I believe that Nigeria’s people challenge is more than a test for today. Obviously, many organisations are already finding that a resource gap exists between the type and number of people they need to achieve their ambitious growth plans and what is available in the local career market. Beyond the immediate circumstances, our country will need to rethink how it manages and develops its people and the prevailing cultures within which work takes place in the country, both in the public and private sectors.
Singapore is today one of the most developed economies in the world. I found it interesting to note that in that country, public sector pay is benchmarked against what obtains in the private sector. Looking at our experience as a nation, we can explore adopting such a policy to help attract top talent into the public sector and prevent the current situation where they seek employment mostly in the higher paying private sector.
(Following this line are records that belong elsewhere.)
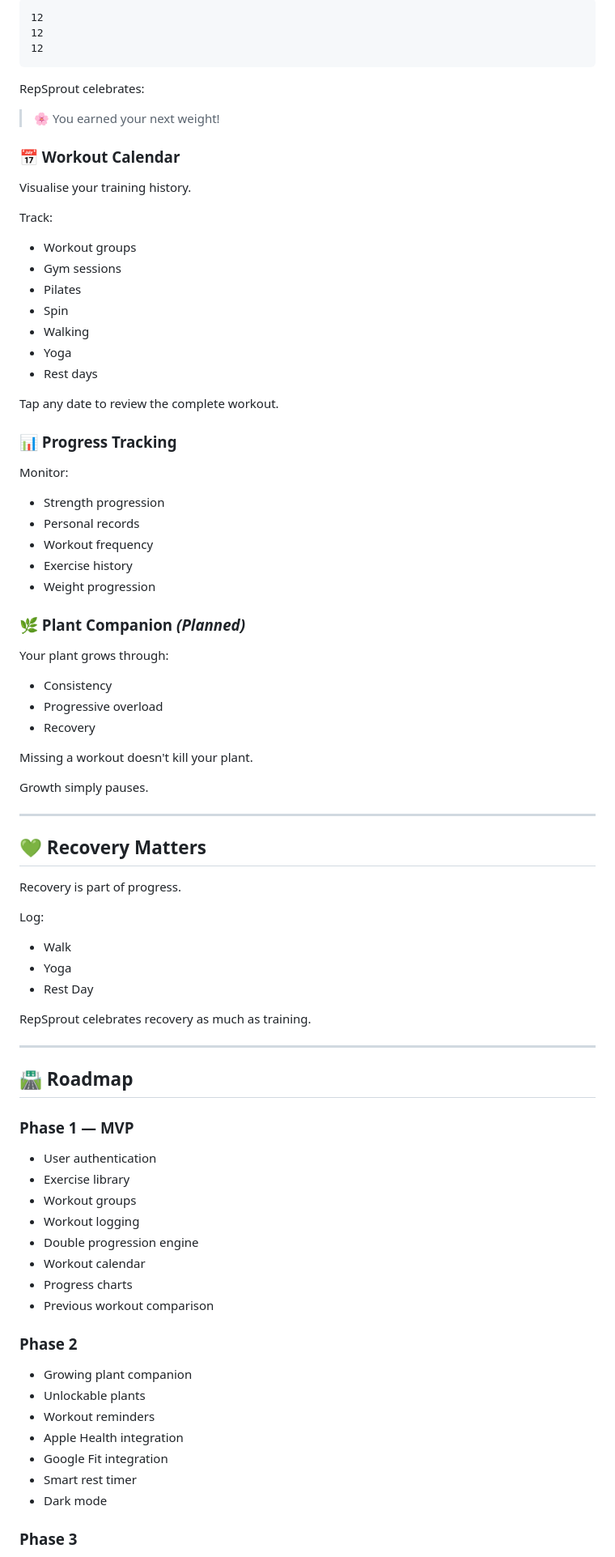
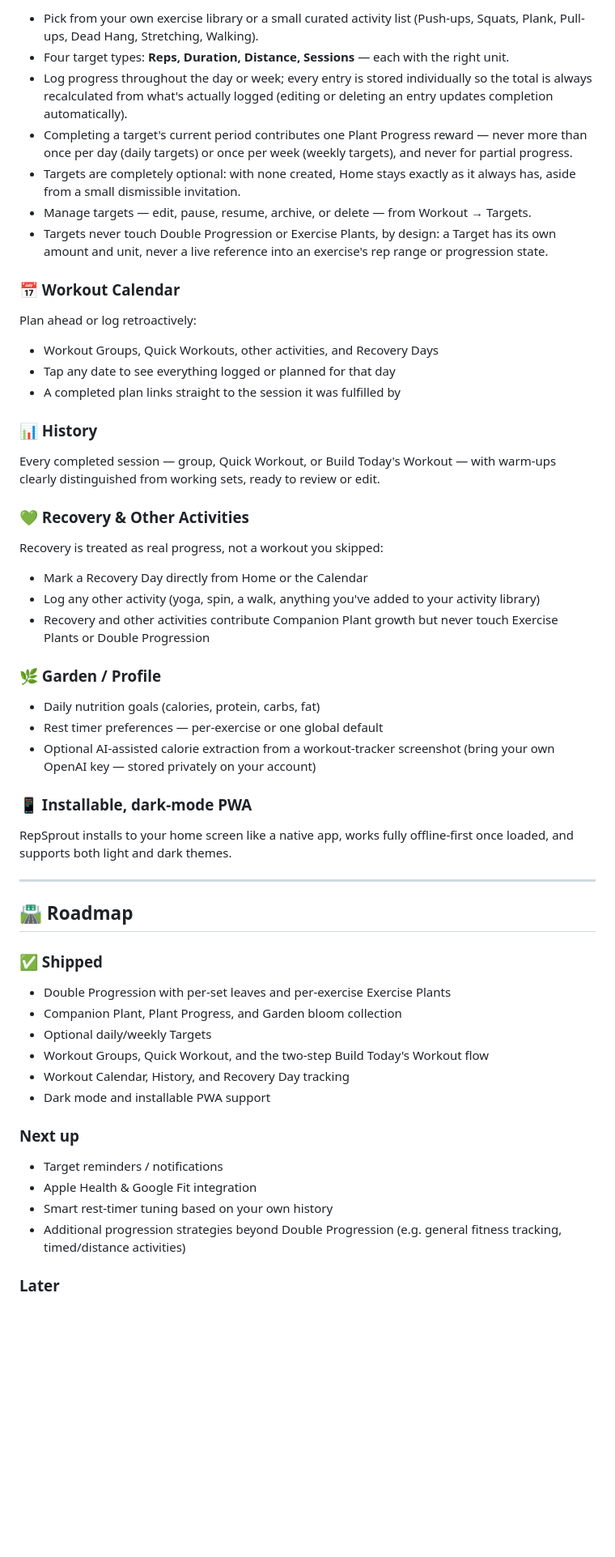
Before and after one commit to umelatan/RepSprout, a Markdown page: README.md, the part around one of its changes. Shown at 81% size. Drawn GitHub-style; blank space fills up the shorter version.

````diff
--- a/README.md
+++ b/README.md
@@ -100,86 +97,61 @@ Once you achieve:
 
-```text
-12
-12
-12
-```
-
-RepSprout celebrates:
-
-> 🌸 You earned your next weight!
+- Pick from your own exercise library or a small curated activity list (Push-ups, Squats, Plank, Pull-ups, Dead Hang, Stretching, Walking).
+- Four target types: **Reps, Duration, Distance, Sessions** — each with the right unit.
+- Log progress throughout the day or week; every entry is stored individually so the total is always recalculated from what's actually logged (editing or deleting an entry updates completion automatically).
+- Completing a target's current period contributes one Plant Progress reward — never more than once per day (daily targets) or once per week (weekly targets), and never for partial progress.
+- Targets are completely optional: with none created, Home stays exactly as it always has, aside from a small dismissible invitation.
+- Manage targets — edit, pause, resume, archive, or delete — from Workout → Targets.
+- Targets never touch Double Progression or Exercise Plants, by design: a Target has its own amount and unit, never a live reference into an exercise's rep range or progression state.
 
 ### 📅 Workout Calendar
 
-Visualise your training history.
+Plan ahead or log retroactively:
 
-Track:
-- Workout groups
-- Gym sessions
-- Pilates
-- Spin
-- Walking
-- Yoga
-- Rest days
+- Workout Groups, Quick Workouts, other activities, and Recovery Days
+- Tap any date to see everything logged or planned for that day
+- A completed plan links straight to the session it was fulfilled by
 
-Tap any date to review the complete workout.
+### 📊 History
 
-### 📊 Progress Tracking
+Every completed session — group, Quick Workout, or Build Today's Workout — with warm-ups clearly distinguished from working sets, ready to review or edit.
 
-Monitor:
-- Strength progression
-- Personal records
-- Workout frequency
-- Exercise history
-- Weight progression
+### 💚 Recovery & Other Activities
 
-### 🌿 Plant Companion *(Planned)*
+Recovery is treated as real progress, not a workout you skipped:
 
-Your plant grows through:
-- Consistency
-- Progressive overload
-- Recovery
+- Mark a Recovery Day directly from Home or the Calendar
+- Log any other activity (yoga, spin, a walk, anything you've added to your activity library)
+- Recovery and other activities contribute Companion Plant growth but never touch Exercise Plants or Double Progression
 
-Missing a workout doesn't kill your plant.
+### 🌿 Garden / Profile
 
-Growth simply pauses.
+- Daily nutrition goals (calories, protein, carbs, fat)
+- Rest timer preferences — per-exercise or one global default
+- Optional AI-assisted calorie extraction from a workout-tracker screenshot (bring your own OpenAI key — stored privately on your account)
 
----
+### 📱 Installable, dark-mode PWA
 
-## 💚 Recovery Matters
-
-Recovery is part of progress.
-
-Log:
-- Walk
-- Yoga
-- Rest Day
-
-RepSprout celebrates recovery as much as training.
+RepSprout installs to your home screen like a native app, works fully offline-first once loaded, and supports both light and dark themes.
 
 ---
 
 ## 🛣️ Roadmap
 
-### Phase 1 — MVP
+### ✅ Shipped
 
-- User authentication
-- Exercise library
-- Workout groups
-- Workout logging
-- Double progression engine
-- Workout calendar
-- Progress charts
-- Previous workout comparison
+- Double Progression with per-set leaves and per-exercise Exercise Plants
+- Companion Plant, Plant Progress, and Garden bloom collection
+- Optional daily/weekly Targets
+- Workout Groups, Quick Workout, and the two-step Build Today's Workout flow
+- Workout Calendar, History, and Recovery Day tracking
+- Dark mode and installable PWA support
 
-### Phase 2
+### Next up
 
-- Growing plant companion
-- Unlockable plants
-- Workout reminders
-- Apple Health integration
-- Google Fit integration
-- Smart rest timer
-- Dark mode
+- Target reminders / notifications
+- Apple Health & Google Fit integration
+- Smart rest-timer tuning based on your own history
+- Additional progression strategies beyond Double Progression (e.g. general fitness tracking, timed/distance activities)
 
-### Phase 3
+### Later
 
````
Also changed, not shown: other parts of README.md (+42 -53 lines).
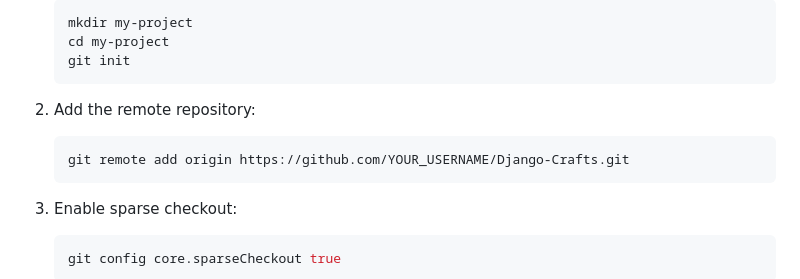
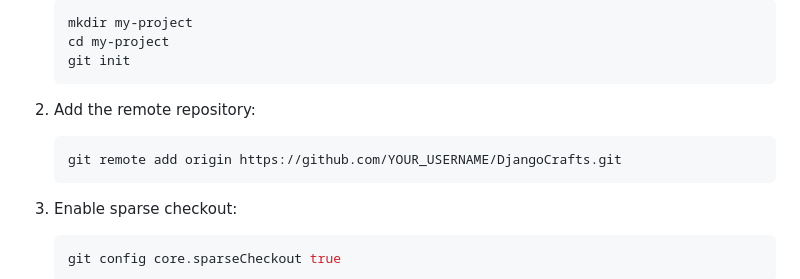
Before and after one commit to yokwejuste/DjangoCrafts, a Markdown page: README.md, the part around one of its changes. Drawn GitHub-style.

Commit message:
docs: improve README (#2)

````diff
--- a/README.md
+++ b/README.md
@@ -91,7 +93,7 @@ If you want to clone only a specific project folder instead of the entire reposi
 
 2. Add the remote repository:
    ```bash
-   git remote add origin https://github.com/YOUR_USERNAME/Django-Crafts.git
+   git remote add origin https://github.com/YOUR_USERNAME/DjangoCrafts.git
    ```
 
 3. Enable sparse checkout:
````
Also changed, not shown: other parts of README.md (+2 -0 lines).
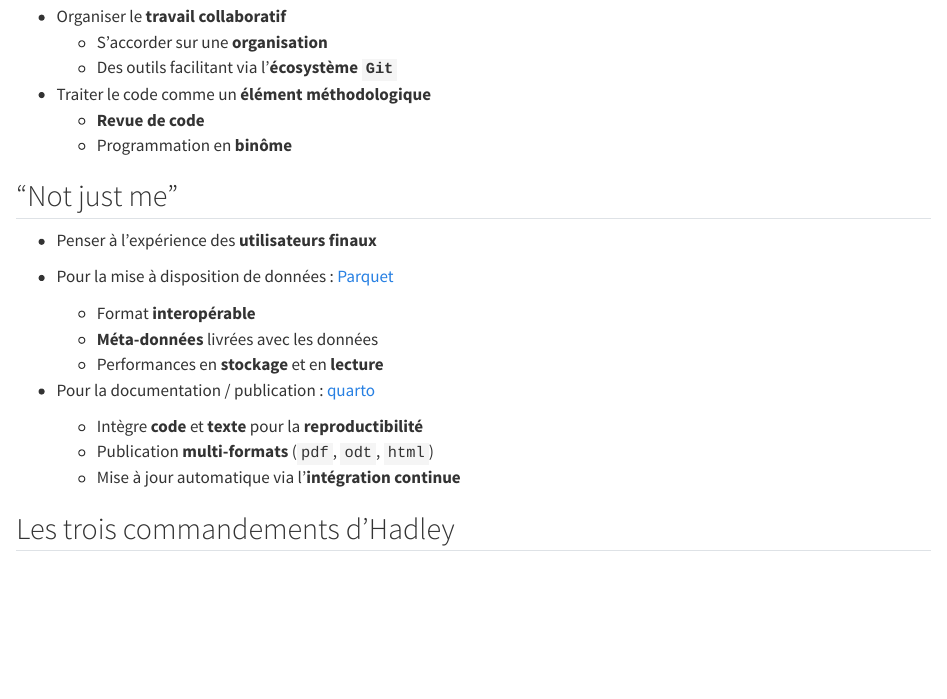
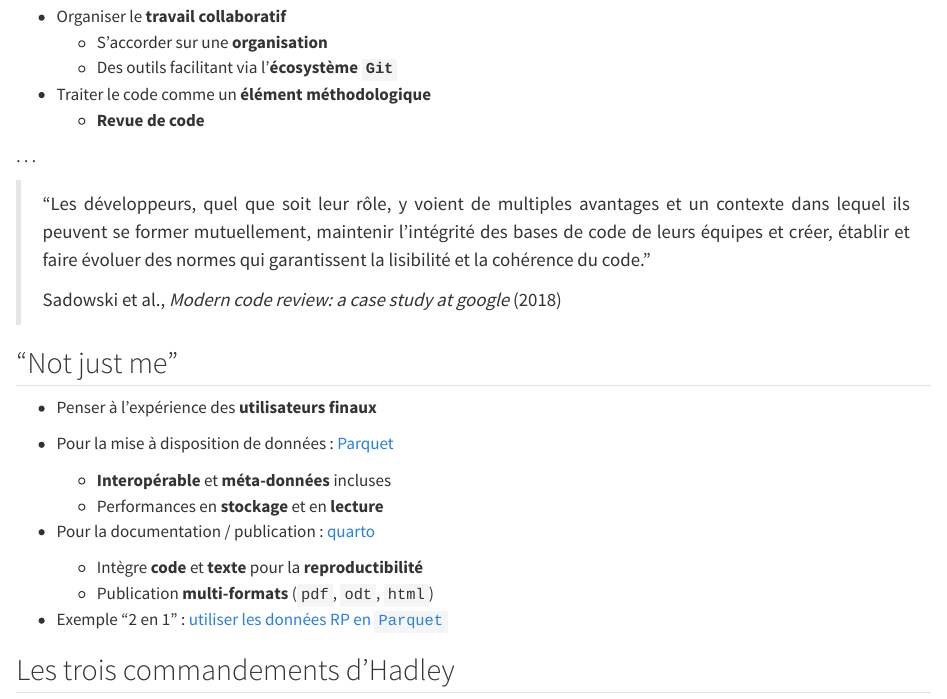
Before and after one commit to InseeFrLab/formation-bonnes-pratiques-git-R, a Quarto document (slides/_r_advanced.qmd): the page in a window 1100 px wide, from 4920 px down. Rendered offline with R 4.5, knitr and Pandoc in place of Quarto, with nearby package versions.

Commit message:
ajout illustrations

```diff
--- a/slides/_r_advanced.qmd
+++ b/slides/_r_advanced.qmd
@@ -188,21 +188,28 @@
 
 - Traiter le code comme un [**élément méthodologique**]{.orange}
   - [**Revue de code**]{.blue2}
-  - Programmation en [**binôme**]{.blue2}
+
+. . .
+
+::: {style="font-size: 70%; text-align: justify"}
+> "Les développeurs, quel que soit leur rôle, y voient de multiples avantages et un contexte dans lequel ils peuvent se former mutuellement, maintenir l'intégrité des bases de code de leurs équipes et créer, établir et faire évoluer des normes qui garantissent la lisibilité et la cohérence du code."
+>
+> Sadowski et al., *Modern code review: a case study at google* (2018)
+:::
 
 ## "Not just me"
 
 - Penser à l'expérience des [**utilisateurs finaux**]{.orange}
 
 - Pour la mise à disposition de données : [Parquet](https://book.utilitr.org/03_Fiches_thematiques/Fiche_import_fichiers_parquet.html)
-  - Format [**interopérable**]{.blue2}
-  - [**Méta-données**]{.blue2} livrées avec les données
+  - [**Interopérable**]{.blue2} et [**méta-données**]{.blue2} incluses
   - Performances en [**stockage**]{.blue2} et en [**lecture**]{.blue2}
 
 - Pour la documentation / publication : [quarto](https://quarto.org/)
   - Intègre [**code**]{.blue2} et [**texte**]{.blue2} pour la [**reproductibilité**]{.blue2}
   - Publication [**multi-formats**]{.blue2} (`pdf`, `odt`, `html`)
-  - Mise à jour automatique via l'[**intégration continue**]{.blue2}
+
+- Exemple "2 en 1" : [utiliser les données RP en `Parquet`](https://ssphub.netlify.app/post/parquetrp/)
 
 ## Les trois commandements d'Hadley
 
```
Obviously, we cannot transfer the Singaporean experience into our environment without studying the context and cultural differences in much more detail but we definitely need to look beyond our environment for answers to the questions we face. Will our current approach to workplace issues sustain the ambitious growth plans we have in Vision 2020? Will it help us prove Goldman Sachs right by 2025? These to me are the key questions we need to find answers to at this time.
We are certainly different from America and Japan but we don’t have to make the same mistakes they have made instead we can learn from these mistakes. We can leverage their experience by taking the bits that are useful for us and shaping our future today with the decisions we make as a country. This is absolutely crucial to our development as a nation.
It will be difficult to accurately determine what will work best in our country if we do not have a critical understanding of where we are as a nation. This will enable us determine how our current practices stack up with global best practices, determine clearly why any differences exist and help us define what “Good” looks like for the management of our country’s human resources going forward.
Peoplesource is currently collaborating with another firm to conduct a survey of the Nigerian HR environment across a variety of sectors. We aim to gain clarity on the issues I raised earlier by interviewing numerous respondents and holding focus group meetings within the country to arrive at a greater understanding of talent management, people development, staff retention and the nature of the psychological contract existing between our companies and their employees to mention a few. This Report and its outcome should be interesting to business leaders in Nigeria.